The president of the prestigious American university Harvard, Claudine Gay, announced her resignation on Tuesday, after accusations of plagiarism and a tense hearing in Congress on the fight against anti-Semitism on campus.
“It is with a heavy heart but with a deep love for Harvard that I write to announce that I will be stepping down as president,” Claudine Gay, 53, said in a resignation letter released Tuesday.< /p>
This political science professor — who in July became the first black president of Harvard University, located near Boston — has been under fire in recent weeks.
She was targeted by accusations of plagiarism linked to her university work, fueled by a conservative site, and by criticism linked to her responses, during a parliamentary hearing on the fight against anti-Semitism on campuses, to the elected official Republican Elise Stefanik, who likened some students' calls for an “Intifada” to incitement to “genocide against Jews in Israel and around the world.”
Since the bloody attack by Hamas in Israel on October 7, followed by deadly reprisals by the Israeli army in the Gaza Strip, the conflict has unleashed passions in the most renowned American universities.
Tuesday December 5, in a tense atmosphere, Claudine Gay and her counterparts from the University of Pennsylvania and the Massachusetts Institute of Technology, Elizabeth Magill and Sally Kornbluth, answered questions from elected officials for five hours of the House of Representatives.
When Ms. Stefanik asked whether “calling for the genocide of Jews violates Harvard's harassment policy, yes or no” ?, Ms. Gay responded, “It may, depending on the context,” before adding, ” If it's directed at a person. »
“If speech becomes action, it can become harassment,” Ms. Magill responded to the same question. “It’s a decision that depends on the context.”
Their responses, which went viral, caused an outcry all the way to the White House, whose spokesperson, Andrew Bates, said it was “incredible that this should be said: calls for genocide are monstrous” .
“It has been complicated to see doubt hover over my commitments to confronting hatred and respecting academic rigor… and frightening to be the subject of personal attacks and threats fueled by racism,” explained Claudine Gay in her resignation letter.
She becomes the second president of the Ivy League – which brings together eight elite universities – to resign.
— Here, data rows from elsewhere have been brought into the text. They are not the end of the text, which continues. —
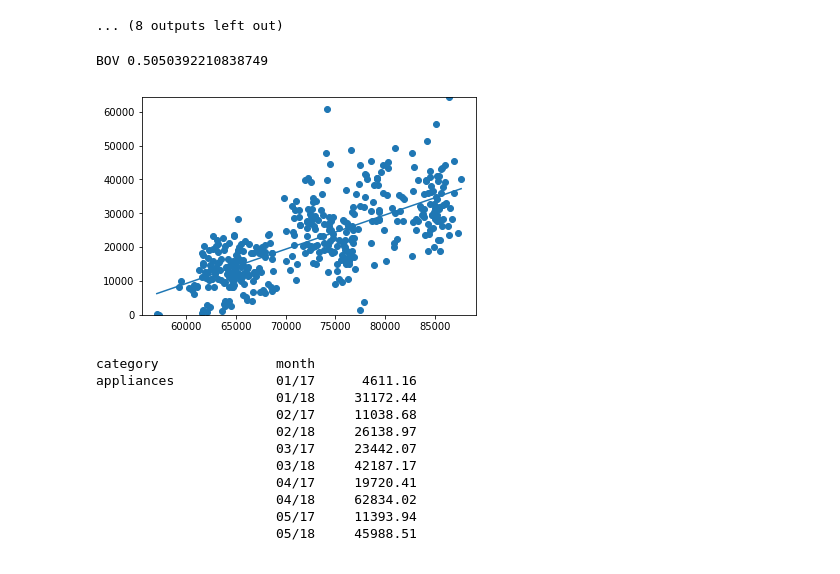
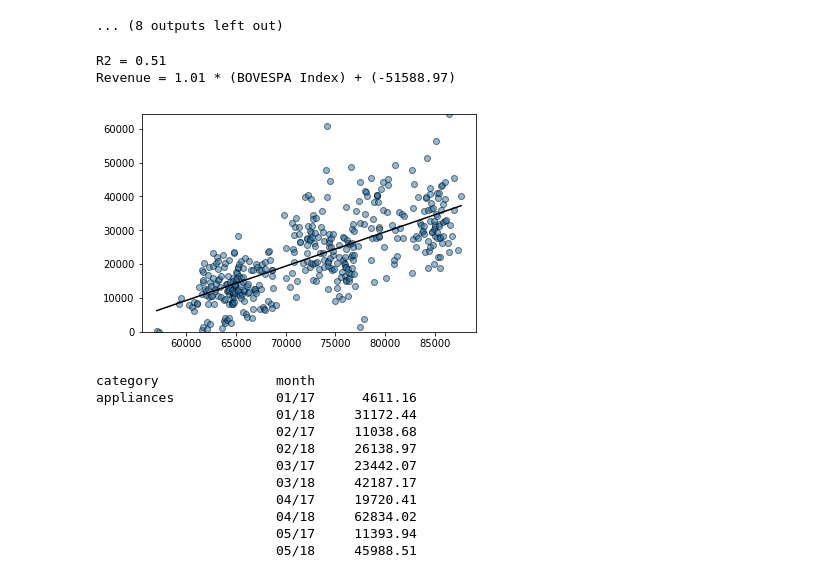
Before and after one commit to BShim92/BrazilianECommerce, a Jupyter notebook: ECommerceDataMerge.ipynb, the cells around one changed output. Drawn from its saved outputs; the diff is of its cells as text; code cells hidden in the pictures.

Commit message:
Formatted TotalRevenueVsBOV

```diff
--- a/ECommerceDataMerge.ipynb
+++ b/ECommerceDataMerge.ipynb
@@ -481,24 +481,29 @@ Revenue = 0.0 * (BOVESPA Index) + (43.18)
 # %%
 #ALL CATEGORIES
 for metric in metriclist:
     groupdf = mergedf.groupby(metric)
     groupdf = groupdf.sum()
     groupdf.reset_index(inplace = True)
     #why are there sum of prices at 0? no data from those dates?
     groupdf = groupdf.loc[groupdf['price'] > 1]
 
 
-    plt.scatter(groupdf[metric], groupdf['price'])
+    plt.scatter(groupdf[metric], groupdf['price'], alpha = 0.5, edgecolor = 'black')
     plt.ylim(0, max(groupdf['price']))
     (slopeBOV, interceptBOV, rBOV, _, _) = linregress(groupdf[metric], groupdf['price'])
 
     fitBOV = slopeBOV * groupdf[metric] + interceptBOV
-    print(metric, rBOV**2)
-    plt.plot(groupdf[metric], fitBOV)
+
+    plt.plot(groupdf[metric], fitBOV, color = 'black')
+
+    print(f'R2 = {round(rBOV**2,2)}')
+    print(f'Revenue = {round(slopeBOV, 2)} * (BOVESPA Index) + ({round(interceptBOV,2)})')
+    plt.savefig(f'TotalRevenueVsBOV.png')
     plt.show()
 # %% [output]
-BOV 0.5050392210838749
+R2 = 0.51
+Revenue = 1.01 * (BOVESPA Index) + (-51588.97)
-[figure, old version]
+[figure, new version]
 # %%
 #used to see what the outlier point was
 #groupdf.sort_values('price', ascending= False).head()
```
In December, Elizabeth Magill, of the University of Pennsylvania, resigned in the face of pressure.
More than 70 lawmakers, including two Democrats, as well as alumni and high-profile donors had called for Ms. Gay's departure. The president, however, received the support of the educational community and was retained in her position in mid-December.
Harvard University's governing body, which accepted Ms. Gay's resignation on Tuesday, praised her “remarkable resilience in the face of continuing and deeply personal attacks.”
“While part of this affair took place publicly, much of it took the form of vile and in some cases racist attacks against her via shameful emails and phone calls,” the institution said in a statement. press release.
Republican Elise Stefanik, for her part, described this resignation on the scandal of any university in history.”
Born in New York into a family of Haitian immigrants, Claudine Gay will have served the shortest presidency in the history of the university since its founding in Cambridge, near Boston, in 1636.